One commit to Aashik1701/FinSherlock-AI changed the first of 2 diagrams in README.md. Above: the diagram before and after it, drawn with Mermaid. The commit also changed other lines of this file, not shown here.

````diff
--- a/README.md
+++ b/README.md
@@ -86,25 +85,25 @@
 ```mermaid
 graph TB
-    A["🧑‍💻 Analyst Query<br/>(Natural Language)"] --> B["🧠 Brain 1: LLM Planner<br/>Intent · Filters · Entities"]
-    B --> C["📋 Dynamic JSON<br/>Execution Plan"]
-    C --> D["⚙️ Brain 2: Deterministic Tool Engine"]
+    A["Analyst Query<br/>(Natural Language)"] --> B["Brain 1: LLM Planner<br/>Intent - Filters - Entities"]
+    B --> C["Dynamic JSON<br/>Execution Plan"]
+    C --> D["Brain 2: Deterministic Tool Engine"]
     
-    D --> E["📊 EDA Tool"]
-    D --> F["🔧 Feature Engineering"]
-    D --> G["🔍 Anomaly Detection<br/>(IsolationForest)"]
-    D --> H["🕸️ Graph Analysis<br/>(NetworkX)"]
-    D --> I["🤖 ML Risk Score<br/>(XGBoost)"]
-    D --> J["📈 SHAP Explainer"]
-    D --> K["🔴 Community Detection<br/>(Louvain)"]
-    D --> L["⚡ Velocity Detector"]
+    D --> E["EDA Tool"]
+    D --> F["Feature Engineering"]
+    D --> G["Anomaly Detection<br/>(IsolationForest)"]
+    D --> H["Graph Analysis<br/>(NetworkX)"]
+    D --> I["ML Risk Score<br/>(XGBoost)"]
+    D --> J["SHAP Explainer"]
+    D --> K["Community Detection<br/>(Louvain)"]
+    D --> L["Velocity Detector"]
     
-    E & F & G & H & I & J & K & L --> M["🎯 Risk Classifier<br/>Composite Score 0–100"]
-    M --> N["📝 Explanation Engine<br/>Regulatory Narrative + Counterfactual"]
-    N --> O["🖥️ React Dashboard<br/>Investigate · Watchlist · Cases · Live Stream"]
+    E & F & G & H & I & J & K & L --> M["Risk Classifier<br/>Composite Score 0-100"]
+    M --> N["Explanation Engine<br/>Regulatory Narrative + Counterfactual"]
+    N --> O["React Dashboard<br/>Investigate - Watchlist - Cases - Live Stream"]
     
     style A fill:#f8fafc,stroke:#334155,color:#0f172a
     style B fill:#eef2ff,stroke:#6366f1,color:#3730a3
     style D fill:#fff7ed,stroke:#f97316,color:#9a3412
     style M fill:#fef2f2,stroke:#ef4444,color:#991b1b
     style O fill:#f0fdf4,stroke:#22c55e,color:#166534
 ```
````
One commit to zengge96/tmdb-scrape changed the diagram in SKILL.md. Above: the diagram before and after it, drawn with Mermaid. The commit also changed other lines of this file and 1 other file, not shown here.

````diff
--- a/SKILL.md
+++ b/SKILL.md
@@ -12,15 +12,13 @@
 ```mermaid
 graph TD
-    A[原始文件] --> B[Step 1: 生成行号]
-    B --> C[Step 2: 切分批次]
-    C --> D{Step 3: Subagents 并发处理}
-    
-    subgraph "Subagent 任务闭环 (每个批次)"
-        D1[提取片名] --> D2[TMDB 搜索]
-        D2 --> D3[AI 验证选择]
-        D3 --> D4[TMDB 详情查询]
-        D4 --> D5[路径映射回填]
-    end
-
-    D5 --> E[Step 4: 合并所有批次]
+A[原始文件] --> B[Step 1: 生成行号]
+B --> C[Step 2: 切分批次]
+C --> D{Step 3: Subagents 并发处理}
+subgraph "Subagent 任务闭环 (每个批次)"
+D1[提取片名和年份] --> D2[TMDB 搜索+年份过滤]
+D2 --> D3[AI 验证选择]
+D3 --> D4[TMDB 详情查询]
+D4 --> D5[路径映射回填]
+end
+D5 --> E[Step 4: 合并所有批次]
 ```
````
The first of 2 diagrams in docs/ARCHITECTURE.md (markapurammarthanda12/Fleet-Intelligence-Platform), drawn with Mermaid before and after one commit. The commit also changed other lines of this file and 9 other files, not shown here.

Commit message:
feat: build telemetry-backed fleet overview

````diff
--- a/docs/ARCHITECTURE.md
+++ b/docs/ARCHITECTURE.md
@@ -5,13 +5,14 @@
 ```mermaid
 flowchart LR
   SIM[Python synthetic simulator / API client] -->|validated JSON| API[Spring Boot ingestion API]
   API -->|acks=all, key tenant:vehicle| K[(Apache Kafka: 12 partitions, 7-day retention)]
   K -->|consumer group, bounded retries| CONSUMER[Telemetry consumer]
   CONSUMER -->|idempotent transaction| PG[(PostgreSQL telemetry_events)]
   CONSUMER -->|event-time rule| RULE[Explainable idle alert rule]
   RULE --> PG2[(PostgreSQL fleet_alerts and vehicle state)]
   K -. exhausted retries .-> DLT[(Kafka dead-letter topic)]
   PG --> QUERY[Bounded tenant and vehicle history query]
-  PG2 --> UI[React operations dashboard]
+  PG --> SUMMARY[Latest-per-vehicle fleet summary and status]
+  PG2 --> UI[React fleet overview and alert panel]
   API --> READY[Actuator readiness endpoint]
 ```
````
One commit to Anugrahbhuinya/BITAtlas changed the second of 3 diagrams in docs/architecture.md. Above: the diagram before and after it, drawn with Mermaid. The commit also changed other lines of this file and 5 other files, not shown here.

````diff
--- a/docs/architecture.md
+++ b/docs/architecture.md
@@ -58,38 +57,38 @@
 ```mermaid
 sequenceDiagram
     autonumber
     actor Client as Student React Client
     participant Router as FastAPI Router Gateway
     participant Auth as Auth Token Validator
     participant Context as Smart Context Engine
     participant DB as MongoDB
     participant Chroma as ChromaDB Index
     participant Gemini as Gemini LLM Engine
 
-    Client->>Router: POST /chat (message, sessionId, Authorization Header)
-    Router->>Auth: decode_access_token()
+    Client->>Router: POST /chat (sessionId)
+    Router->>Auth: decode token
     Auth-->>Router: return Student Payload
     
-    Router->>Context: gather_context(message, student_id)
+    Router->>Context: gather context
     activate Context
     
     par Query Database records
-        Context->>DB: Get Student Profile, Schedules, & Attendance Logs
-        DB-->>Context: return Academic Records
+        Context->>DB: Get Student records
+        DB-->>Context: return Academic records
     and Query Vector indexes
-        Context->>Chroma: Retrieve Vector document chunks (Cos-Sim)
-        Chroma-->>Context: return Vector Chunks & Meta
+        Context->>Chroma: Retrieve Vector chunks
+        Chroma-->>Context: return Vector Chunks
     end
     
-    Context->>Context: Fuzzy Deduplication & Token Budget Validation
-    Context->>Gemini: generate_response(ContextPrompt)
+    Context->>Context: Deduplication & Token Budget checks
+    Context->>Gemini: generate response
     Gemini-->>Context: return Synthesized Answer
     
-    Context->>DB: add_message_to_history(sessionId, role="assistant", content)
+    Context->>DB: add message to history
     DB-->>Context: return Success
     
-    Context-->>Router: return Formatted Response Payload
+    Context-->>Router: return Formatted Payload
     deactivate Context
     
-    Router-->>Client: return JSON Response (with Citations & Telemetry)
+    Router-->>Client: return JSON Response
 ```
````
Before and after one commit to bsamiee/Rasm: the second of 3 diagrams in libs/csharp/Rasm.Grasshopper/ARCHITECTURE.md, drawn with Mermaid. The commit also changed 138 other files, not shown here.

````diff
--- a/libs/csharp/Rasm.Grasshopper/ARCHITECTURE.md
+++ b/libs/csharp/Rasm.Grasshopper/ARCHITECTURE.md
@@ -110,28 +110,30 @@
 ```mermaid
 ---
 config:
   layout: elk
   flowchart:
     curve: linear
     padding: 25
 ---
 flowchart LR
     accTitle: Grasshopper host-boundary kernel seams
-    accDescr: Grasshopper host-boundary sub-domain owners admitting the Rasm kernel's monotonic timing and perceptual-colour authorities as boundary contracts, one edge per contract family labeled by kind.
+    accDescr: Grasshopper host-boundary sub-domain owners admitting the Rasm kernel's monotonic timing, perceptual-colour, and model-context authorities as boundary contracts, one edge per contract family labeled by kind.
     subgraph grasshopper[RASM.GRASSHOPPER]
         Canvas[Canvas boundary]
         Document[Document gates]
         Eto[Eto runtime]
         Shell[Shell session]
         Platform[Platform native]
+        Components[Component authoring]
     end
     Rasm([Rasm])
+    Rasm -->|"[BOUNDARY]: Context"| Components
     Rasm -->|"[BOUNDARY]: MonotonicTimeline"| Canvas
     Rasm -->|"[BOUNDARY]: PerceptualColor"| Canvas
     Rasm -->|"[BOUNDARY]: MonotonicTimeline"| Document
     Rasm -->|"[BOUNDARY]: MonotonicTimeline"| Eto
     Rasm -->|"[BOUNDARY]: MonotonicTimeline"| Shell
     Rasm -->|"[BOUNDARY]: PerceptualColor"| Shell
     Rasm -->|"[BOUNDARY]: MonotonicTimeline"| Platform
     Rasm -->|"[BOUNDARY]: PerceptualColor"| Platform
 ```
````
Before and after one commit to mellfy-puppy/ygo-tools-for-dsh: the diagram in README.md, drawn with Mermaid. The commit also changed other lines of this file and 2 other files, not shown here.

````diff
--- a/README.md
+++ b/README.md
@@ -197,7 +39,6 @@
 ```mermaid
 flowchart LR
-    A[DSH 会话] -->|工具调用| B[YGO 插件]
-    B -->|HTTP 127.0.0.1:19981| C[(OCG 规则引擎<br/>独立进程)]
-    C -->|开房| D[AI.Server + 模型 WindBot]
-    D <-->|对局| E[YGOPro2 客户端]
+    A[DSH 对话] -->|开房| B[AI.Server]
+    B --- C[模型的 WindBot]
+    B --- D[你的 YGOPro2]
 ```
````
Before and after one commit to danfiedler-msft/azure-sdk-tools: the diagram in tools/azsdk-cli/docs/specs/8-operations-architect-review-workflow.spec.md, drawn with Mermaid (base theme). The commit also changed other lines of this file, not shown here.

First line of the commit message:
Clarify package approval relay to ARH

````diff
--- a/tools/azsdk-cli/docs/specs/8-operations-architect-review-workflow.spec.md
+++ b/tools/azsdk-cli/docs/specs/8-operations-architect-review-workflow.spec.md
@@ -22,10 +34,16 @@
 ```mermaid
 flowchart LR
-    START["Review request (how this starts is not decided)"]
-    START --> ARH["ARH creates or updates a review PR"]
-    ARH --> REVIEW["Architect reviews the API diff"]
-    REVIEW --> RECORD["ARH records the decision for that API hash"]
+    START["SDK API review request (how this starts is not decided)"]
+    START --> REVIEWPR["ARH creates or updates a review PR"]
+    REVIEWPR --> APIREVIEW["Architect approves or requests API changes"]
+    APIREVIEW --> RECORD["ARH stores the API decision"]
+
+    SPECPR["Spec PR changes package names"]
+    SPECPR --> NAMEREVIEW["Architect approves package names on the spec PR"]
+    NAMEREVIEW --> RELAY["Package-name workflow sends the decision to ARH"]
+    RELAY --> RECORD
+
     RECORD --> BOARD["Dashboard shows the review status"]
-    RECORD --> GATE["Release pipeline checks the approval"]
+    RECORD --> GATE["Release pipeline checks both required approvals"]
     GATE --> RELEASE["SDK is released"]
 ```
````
----
* Task statement *
Take every line from the records that holds "return" and copy it down.

* Written response *
     Auth-->>Router: return Student Payload
-        DB-->>Context: return Academic Records
+        DB-->>Context: return Academic records
-        Chroma-->>Context: return Vector Chunks & Meta
+        Chroma-->>Context: return Vector Chunks
     Gemini-->>Context: return Synthesized Answer
     DB-->>Context: return Success
-    Context-->>Router: return Formatted Response Payload
+    Context-->>Router: return Formatted Payload
-    Router-->>Client: return JSON Response (with Citations & Telemetry)
+    Router-->>Client: return JSON Response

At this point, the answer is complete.